  • Face-Heel Turn: Right in the first chapter no less!
  • Foreshadowing: Whenever Emily worldbuilds in the commentary, keep a lookout. Sometimes she hints at something that will involve that bit of info in the next chapter.
  • Growing Up Sucks: In most parts of the world magical girls are expected to give up their powers as they reach adulthood. The Word of God confims this is bound to change eventually, since magical girls are becoming more and more aware of their power.
  • Gender-Restricted Ability: Only women can become magical girls. Adverted with born mages, who can be both female and male.
  • Heroic Willpower: If magical girl is strong-willed enough she can keep her powers even well past losing her innocence.
  • Magical Girl: Well... Duh.
  • Magitech: Tiffany's inventions - according to Word of God, they are not scientifically sound, and it's only her magic that allows them to work.
  • Oh Crap!: One from Kendra and Chronos when they realize that The Union (which is Well-Intentioned Extremist personified for magical girls) has begun construction. But the architect isn't Kendra. IT'S HER BEST FRIEND.
  • Not-So-Harmless Villain: Rhea may seem unimportant in the grand scheme of things, but she is colossally malevolent and quite good at what she does.
    • She even succeeds at killing her asshole RANGED-Touch-Of-Death Great-Uncle by buying off his ninja security. Of course, the fact that he was such a paranoid, trigger-happy boss helped.

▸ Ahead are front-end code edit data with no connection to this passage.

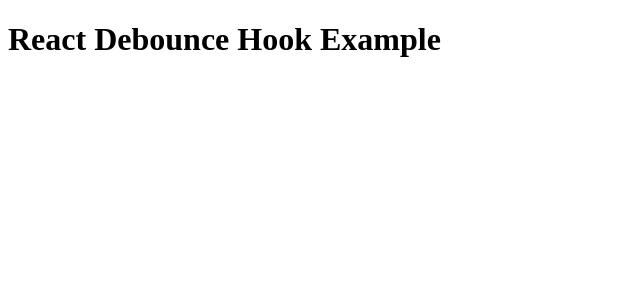
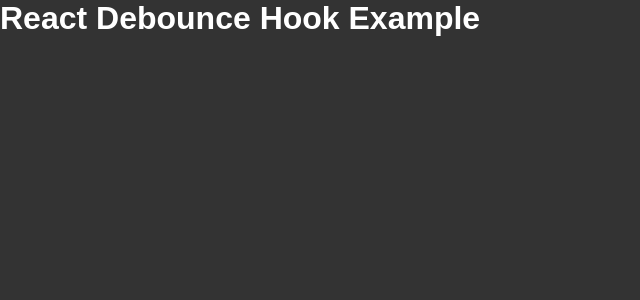
Before and after one commit to victorbadaro/react-debounce-hook-example, a React (Vite) app: page / in a window 1280 px wide. Shown: the top 300 px of the page, without its empty margins (0-640 px from the left). Built offline with nearby package versions, Linux system fonts and the light colour scheme.

Commit message:
feat: add basic global styles

```diff
--- a/src/App.tsx
+++ b/src/App.tsx
@@ -1,3 +1,5 @@
+import './styles/global.css';
+
 export function App() {
 	return <h1>React Debounce Hook Example</h1>;
 }
--- /dev/null
+++ b/src/styles/global.css
@@ -0,0 +1,21 @@
+* {
+	margin: 0;
+	padding: 0;
+	border: 0;
+	box-sizing: border-box;
+}
+
+body {
+	font-family: Arial, Helvetica, sans-serif;
+	background-color: #333;
+	color: #fff;
+}
+
+a {
+	text-decoration: none;
+	color: inherit;
+}
+
+button {
+	cursor: pointer;
+}
```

  • Puberty Superpower: Inverted. Magical girls gain their powers as young children and are expected to lose them during or shortly after puberty.
  • Schedule Slip: Largely averted so far. The author is in fact two chapters ahead of what is posted online, and is posting it page-by-page every friday.

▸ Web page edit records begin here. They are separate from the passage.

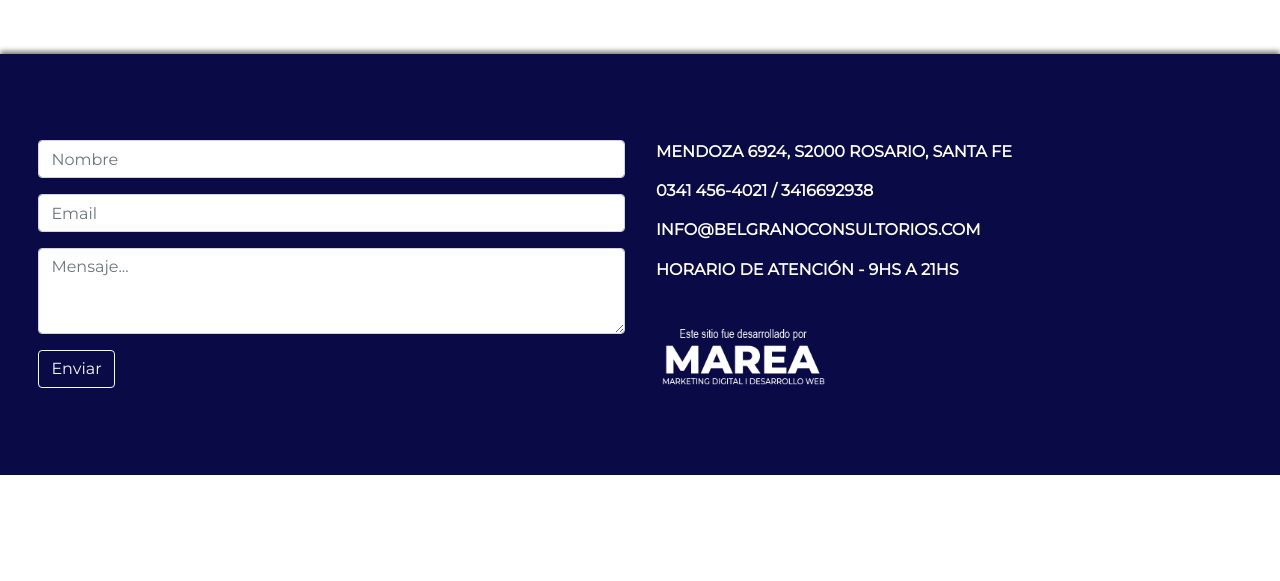
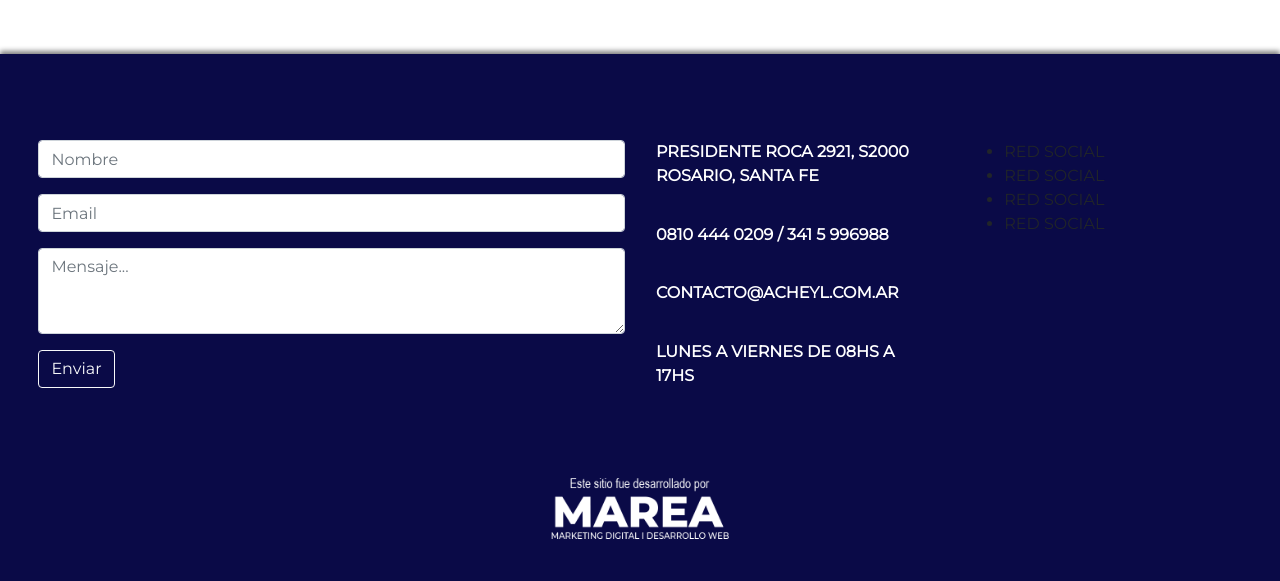
Before and after one commit to mativiscusso/acheyl, a PHP site: page / in a window 1280 px wide. Shown: the part 3480-4061 px from the top of the page. Before the commit the page ends 3955 px from the top, so only its background shows below. Run offline with PHP 8.4, Linux system fonts and the light colour scheme.

Commit message:
footer arreglado

```diff
--- a/css/style.css
+++ b/css/style.css
@@ -1144,13 +1144,11 @@ div#banner2 {
 
 .slider::before,
 .slider::after {
-  background: -webkit-gradient(
-    linear,
-    left top,
-    right top,
-    from(white),
-    to(rgba(255, 255, 255, 0))
-  );
+  background: -webkit-gradient(linear,
+      left top,
+      right top,
+      from(white),
+      to(rgba(255, 255, 255, 0)));
   background: linear-gradient(to right, white 0%, rgba(255, 255, 255, 0) 100%);
   content: "";
   height: 300px;
@@ -1212,13 +1210,18 @@ footer {
 }
 
 .marea {
-  margin-top: 5%;
-  width: 40%;
+  display: flex;
+  margin-left: auto;
+  margin-right: auto;
   transition: all 300ms;
 }
 
 .marea:hover {
   filter: invert(0.8);
+}
+
+#firma {
+  padding-bottom: 3%;
 }
 
 /*****************************/
@@ -1369,6 +1372,7 @@ div.swiper-button-next {
 /*****************************/
 
 @media (min-width: 780px) {
+
   /*MENU ESCRITORIO*/
   nav {
     background-color: transparent;
@@ -1431,7 +1435,7 @@ div.swiper-button-next {
   }
 
   .marea {
-    width: 30%;
+    width: 15%;
   }
 
   #cardAroma {
--- a/index.html
+++ b/index.html
@@ -193,9 +193,8 @@
 
     <div class="container-fluid my-5">
         <iframe data-aos="fade-in"
-            src="https://www.google.com/maps/embed?pb=!1m18!1m12!1m3!1d3348.4103870886033!2d-60.71751338525432!3d-32.940172878889605!2m3!1f0!2f0!3f0!3m2!1i1024!2i768!4f13.1!3m3!1m2!1s0x95b6532c9d4f92e3%3A0x7bd635baee85c183!2sNuevos%20Consultorios%20Belgrano!5e0!3m2!1ses!2sar!4v1574174788651!5m2!1ses!2sar"
-            frameborder="0" style="border:0;" allowfullscreen="">
-        </iframe>
+            src="https://www.google.com/maps/embed?pb=!1m14!1m8!1m3!1d6694.551725227462!2d-60.651287999999994!3d-32.970123!3m2!1i1024!2i768!4f13.1!3m3!1m2!1s0x95b7aba1d0be7589%3A0xe200d4450050d47c!2sPte.%20Roca%202921%2C%20S2000%20Rosario%2C%20Santa%20Fe!5e0!3m2!1ses!2sar!4v1585005726007!5m2!1ses!2sar"
+            frameborder="0" style="border:0;" allowfullscreen="" aria-hidden="false" tabindex="0"></iframe>
     </div>
 
     <footer>
@@ -218,18 +217,28 @@
                         <button class="btn btn-outline-light" type="submit">Enviar</button>
                     </form>
                 </div>
-                <div id="infoFooter" class="col-12 col-md-6 py-5 px-3">
-                    <span>Mendoza 6924, S2000 Rosario, Santa Fe</span>
-                    <span>0341 456-4021 / 3416692938</span>
-                    <span>info@belgranoconsultorios.com</span>
-                    <span>Horario de Atención - 9hs a 21hs </span>
-                    <a href="http://www.somosmarea.com" target="_blank">
-                        <span><img class="marea" src="img/marea.png" alt=""></span>
-                    </a>
+                <div id="infoFooter" class="col-12 col-md-3 py-5 px-3">
+                    <span>Presidente Roca 2921, S2000 Rosario, Santa Fe</span>
+                    <span>0810 444 0209 / 341 5 996988</span>
+                    <span>contacto@acheyl.com.ar</span>
+                    <span>Lunes a Viernes de 08hs a 17hs </span>
 
+                </div>
+                <div class="col-12 col-md-3 py-5 px-3">
+                    <ul>
+                        <li>RED SOCIAL</li>
+                        <li>RED SOCIAL</li>
+                        <li>RED SOCIAL</li>
+                        <li>RED SOCIAL</li>
+                    </ul>
                 </div>
             </div>
 
+        </div>
+        <div id="firma">
+            <a href="http://www.somosmarea.com" target="_blank">
+                <img class="marea" src="img/marea.png" alt="">
+            </a>
         </div>
     </footer>
 
@@ -239,11 +248,7 @@
     <script>
         AOS.init();
     </script>
-    <div id="whatsapp" data-aos="fade-left">
-        <a href="https://api.whatsapp.com/send?phone=5493416387507" target="_blank">
-            <img src="img/whatsapp-logo-1.png" alt="">
-        </a>
-    </div>
+
     <script src="js/navbar.js"></script>
 </body>
 
```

  • Shout-Out: The commentary for Chapter Five never so much as touched on it, but the situation with the Austrailian Magical Girl sounds somewhat remanescent of Kyuubey.
  • Unequal Rites: Magical girls are believed to be always pure-hearted and good, born mages are seen as villains. Other magic users consider magical girls' system to be “cheating”, mostly because it lets them survive as depowered humans, when their transformed form is killed.
  • White Sheep: Chronos.
    • Chronos has an outward persona as a True Neutral slacker, saving the world so that she can stop having traumatizing nightmares, and funding the protagonist by stealing millions through stock marketing and psionic powers. Whether or not she's good, evil, or really neutral has yet to be seen in the comic.
  • Well-Intentioned Extremist: At the start of the series, this is Kendra's most potential future as the leader of the Magical Girl Union. And the Union itself. She's genre savvy enough to quit while she's still sane.
    • Sadly, her best friend takes up the mantle. And doesn't quit after seeing Chrono's warnings.
  • Word of God: After each chapter, Emily posts a page of commentary on the preceeding, as well as the occasional bit of worldbuilding on how her magical system works.
  • Would Hurt a Child: Most of the villains. Sadly, this creates a setting where all magical girls and their fans assume that any mage who isn't a magical girl is evil incarnate. This nearly causes the protagonist to fight, or even kill, an oracle trying by warn her about a bad future so she can go back to bed.
    • After becoming a villain, Kendra fights a lot of magical girls. Not to kill them (not permanently, at least), but to teach them of how stuck-up and close-minded they are. Since magical girl forms act as an extra life (with an expiration date), killing heroines in magical girl form is considered more ethical than stealing millions of dollars. This actually works great, especially against some REALLY deluded heroes (the Robin Hood fanatic who almost caused an international incident, and the Luck Stealer who was strongarmed by her father into cheating in Las Vegas. A lot.]]
  • YesGirl: Maria Athemyst is literally incapable of defying her socially abusive, misery-profiting dad.
    Maria: This is ALL YOUR FAULT! I don't have a choice, my daddy is threatening to hire me out to other gamblers!
    Kendra: You REALLY need to work on your no-saying skills.